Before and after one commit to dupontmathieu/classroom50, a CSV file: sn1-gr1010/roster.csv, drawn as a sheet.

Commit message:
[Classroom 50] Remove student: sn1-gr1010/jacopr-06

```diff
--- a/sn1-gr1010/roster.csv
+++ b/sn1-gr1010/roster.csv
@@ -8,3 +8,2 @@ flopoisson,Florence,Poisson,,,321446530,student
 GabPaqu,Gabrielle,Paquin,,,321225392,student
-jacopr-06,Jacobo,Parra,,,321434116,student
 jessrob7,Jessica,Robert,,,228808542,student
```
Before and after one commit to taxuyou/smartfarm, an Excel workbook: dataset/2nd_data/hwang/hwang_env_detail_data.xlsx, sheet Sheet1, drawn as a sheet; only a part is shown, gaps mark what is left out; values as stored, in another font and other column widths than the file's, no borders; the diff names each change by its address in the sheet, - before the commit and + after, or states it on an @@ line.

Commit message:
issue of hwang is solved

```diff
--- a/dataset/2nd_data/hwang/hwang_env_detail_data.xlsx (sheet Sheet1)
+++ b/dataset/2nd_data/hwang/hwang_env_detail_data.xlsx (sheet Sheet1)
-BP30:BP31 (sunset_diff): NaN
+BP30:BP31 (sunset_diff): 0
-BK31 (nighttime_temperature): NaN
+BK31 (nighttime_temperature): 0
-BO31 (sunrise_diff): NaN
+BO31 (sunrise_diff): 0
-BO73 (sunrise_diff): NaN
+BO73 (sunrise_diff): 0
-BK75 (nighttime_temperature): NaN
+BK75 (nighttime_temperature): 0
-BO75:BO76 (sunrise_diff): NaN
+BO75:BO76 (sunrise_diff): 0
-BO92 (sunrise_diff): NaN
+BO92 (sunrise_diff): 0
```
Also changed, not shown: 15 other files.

★ ★ ★ ★ ★

## PROBLEM REQUIREMENTS
Only lines with the word "dataset" are wanted. Find and copy them from the records above.

## SOLVED EXERCISE
Before and after one commit to taxuyou/smartfarm, an Excel workbook: dataset/2nd_data/hwang/hwang_env_detail_data.xlsx, sheet Sheet1, drawn as a sheet; only a part is shown, gaps mark what is left out; values as stored, in another font and other column widths than the file's, no borders; the diff names each change by its address in the sheet, - before the commit and + after, or states it on an @@ line.
--- a/dataset/2nd_data/hwang/hwang_env_detail_data.xlsx (sheet Sheet1)
+++ b/dataset/2nd_data/hwang/hwang_env_detail_data.xlsx (sheet Sheet1)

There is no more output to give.